DATA:
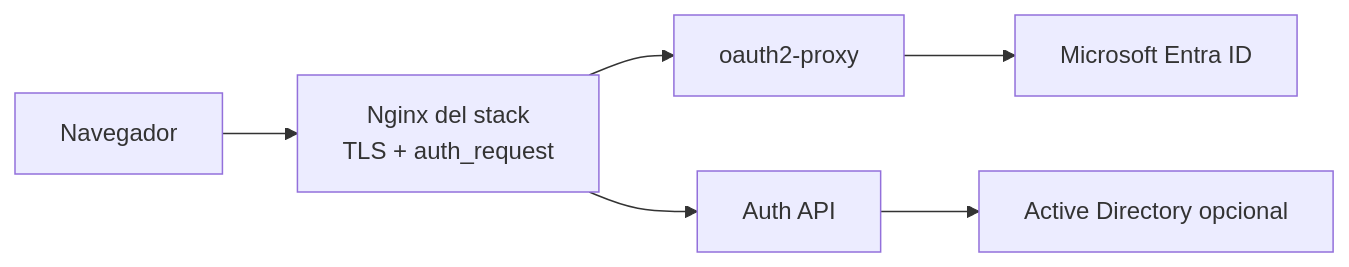
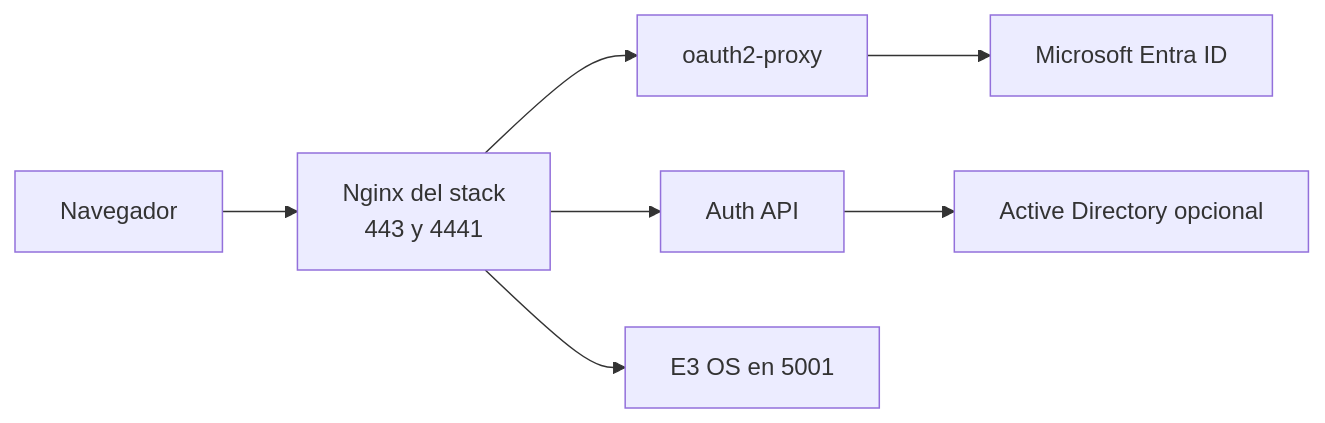
Before and after one commit to rriveram2023/API_Autenticacion: the diagram in docs/arquitectura.md, drawn with Mermaid. The commit also changed other lines of this file and 11 other files, not shown here.

````diff
--- a/docs/arquitectura.md
+++ b/docs/arquitectura.md
@@ -5,8 +5,9 @@
 ```mermaid
 flowchart LR
-    Browser[Navegador] --> TLS[Nginx del stack<br/>TLS + auth_request]
-    TLS --> O2P[oauth2-proxy]
-    TLS --> API[Auth API]
+    Browser[Navegador] --> Nginx[Nginx del stack<br/>443 y 4441]
+    Nginx --> O2P[oauth2-proxy]
+    Nginx --> API[Auth API]
+    Nginx --> E3OS[E3 OS en 5001]
     O2P --> Entra[Microsoft Entra ID]
     API --> AD[Active Directory opcional]
 ```
````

EXERCISE PROMPT: From the records above, print exactly the lines that run from the line with "stack<br/>TLS + auth_request]" to the line with "OS en 5001]", inclusive.

WORKED SOLUTION:
-    Browser[Navegador] --> TLS[Nginx del stack<br/>TLS + auth_request]
-    TLS --> O2P[oauth2-proxy]
-    TLS --> API[Auth API]
+    Browser[Navegador] --> Nginx[Nginx del stack<br/>443 y 4441]
+    Nginx --> O2P[oauth2-proxy]
+    Nginx --> API[Auth API]
+    Nginx --> E3OS[E3 OS en 5001]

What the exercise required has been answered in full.